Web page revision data
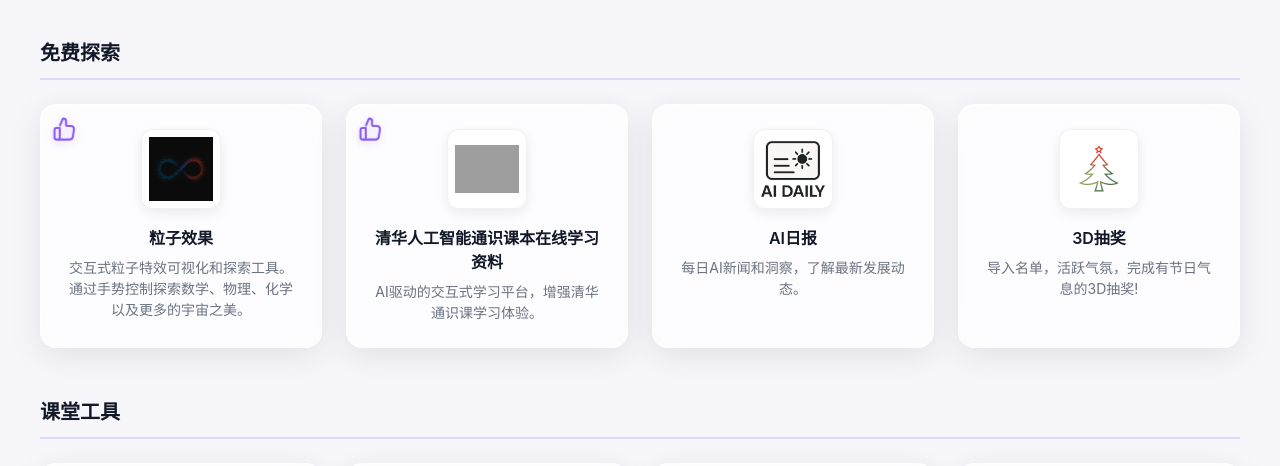
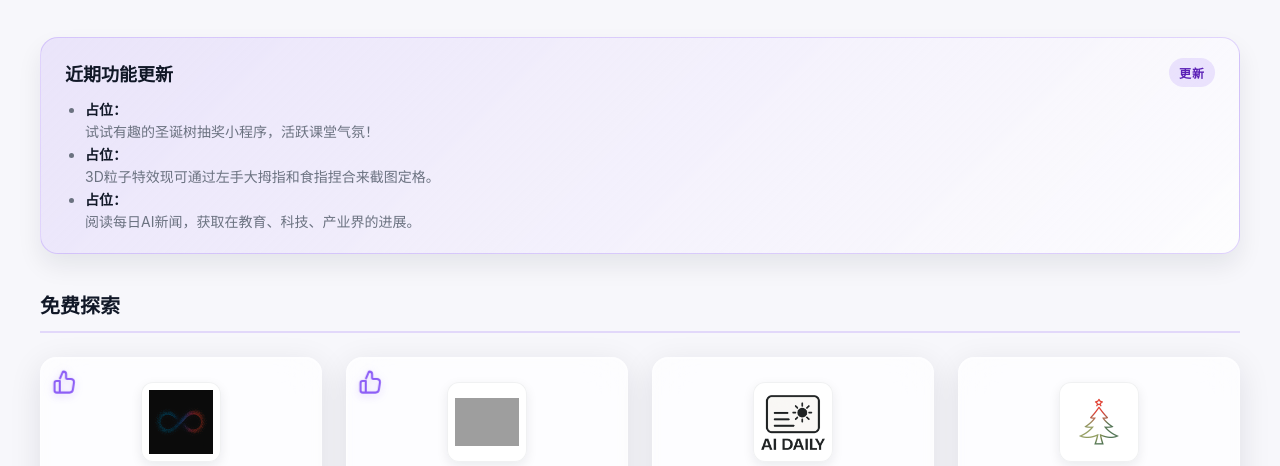
Before and after one commit to YuqingLong18/nexusindex, a website: page index.html in a window 1280 px wide. Shown: the part 75-541 px from the top of the page. Drawn offline with Linux system fonts and the light colour scheme; sample sign-in values are in the browser's storage; grey boxes are pictures that could not be loaded.

Commit message:
feature update

```diff
--- a/index.html
+++ b/index.html
@@ -137,6 +137,69 @@
 
     .section {
       margin-bottom: 48px;
+    }
+
+    .updates {
+      background: linear-gradient(135deg, rgba(139, 92, 246, .12), rgba(255, 255, 255, .7));
+      border: 1px solid rgba(139, 92, 246, .25);
+      border-radius: 18px;
+      padding: 20px 24px;
+      box-shadow: 0 12px 24px rgba(17, 24, 39, .08);
+      margin-bottom: 36px;
+      display: grid;
+      gap: 12px;
+    }
+
+    @media (prefers-color-scheme: dark) {
+      .updates {
+        background: linear-gradient(135deg, rgba(139, 92, 246, .2), rgba(17, 19, 25, .85));
+        border-color: rgba(167, 139, 250, .35);
+        box-shadow: 0 12px 24px rgba(0, 0, 0, .35);
+      }
+    }
+
+    .updates-header {
+      display: flex;
+      align-items: center;
+      justify-content: space-between;
+      gap: 12px;
+    }
+
+    .updates-title {
+      font-size: 18px;
+      font-weight: 600;
+      margin: 0;
+    }
+
+    .updates-tag {
+      font-size: 12px;
+      font-weight: 600;
+      text-transform: uppercase;
+      letter-spacing: .08em;
+      color: #5b21b6;
+      background: rgba(139, 92, 246, .15);
+      padding: 6px 10px;
+      border-radius: 999px;
+    }
+
+    @media (prefers-color-scheme: dark) {
+      .updates-tag {
+        color: #ddd6fe;
+        background: rgba(167, 139, 250, .2);
+      }
+    }
+
+    .updates-list {
+      margin: 0;
+      padding-left: 20px;
+      color: var(--muted);
+      line-height: 1.6;
+      font-size: 14px;
+    }
+
+    .updates-list strong {
+      color: var(--text);
+      font-weight: 600;
     }
 
     .section-header {
@@ -446,6 +509,39 @@
       </button>
     </header>
 
+    <section class="updates" aria-live="polite">
+      <div class="updates-header">
+        <h2 class="updates-title">
+          <span data-lang="en">Recent Feature Updates</span>
+          <span data-lang="zh">近期功能更新</span>
+        </h2>
+        <span class="updates-tag">
+          <span data-lang="en">New</span>
+          <span data-lang="zh">更新</span>
+        </span>
+      </div>
+      <ul class="updates-list">
+        <li>
+          <strong data-lang="en">Placeholder:</strong>
+          <strong data-lang="zh">占位：</strong>
+          <span data-lang="en">Try the new lucky draw featuring Christmas tree!</span>
+          <span data-lang="zh">试试有趣的圣诞树抽奖小程序，活跃课堂气氛！</span>
+        </li>
+        <li>
+          <strong data-lang="en">Placeholder:</strong>
+          <strong data-lang="zh">占位：</strong>
+          <span data-lang="en">Particle effect new features: right hand control, left hand pinches to save screenshot.</span>
+          <span data-lang="zh">3D粒子特效现可通过左手大拇指和食指捏合来截图定格。</span>
+        </li>
+        <li>
+          <strong data-lang="en">Placeholder:</strong>
+          <strong data-lang="zh">占位：</strong>
+          <span data-lang="en">Check out the AI daily news in education, AI4S, industry and more.</span>
+          <span data-lang="zh">阅读每日AI新闻，获取在教育、科技、产业界的进展。</span>
+        </li>
+      </ul>
+    </section>
+
     <main id="apps" aria-label="App links">
       <!-- Explore for Free Section -->
       <section class="section">
```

### TASK TO COMPLETE:
From the records, copy out each line that includes the string "margin".

### ANSWER SECTION:
       margin-bottom: 48px;
+      margin-bottom: 36px;
+      margin: 0;
+      margin: 0;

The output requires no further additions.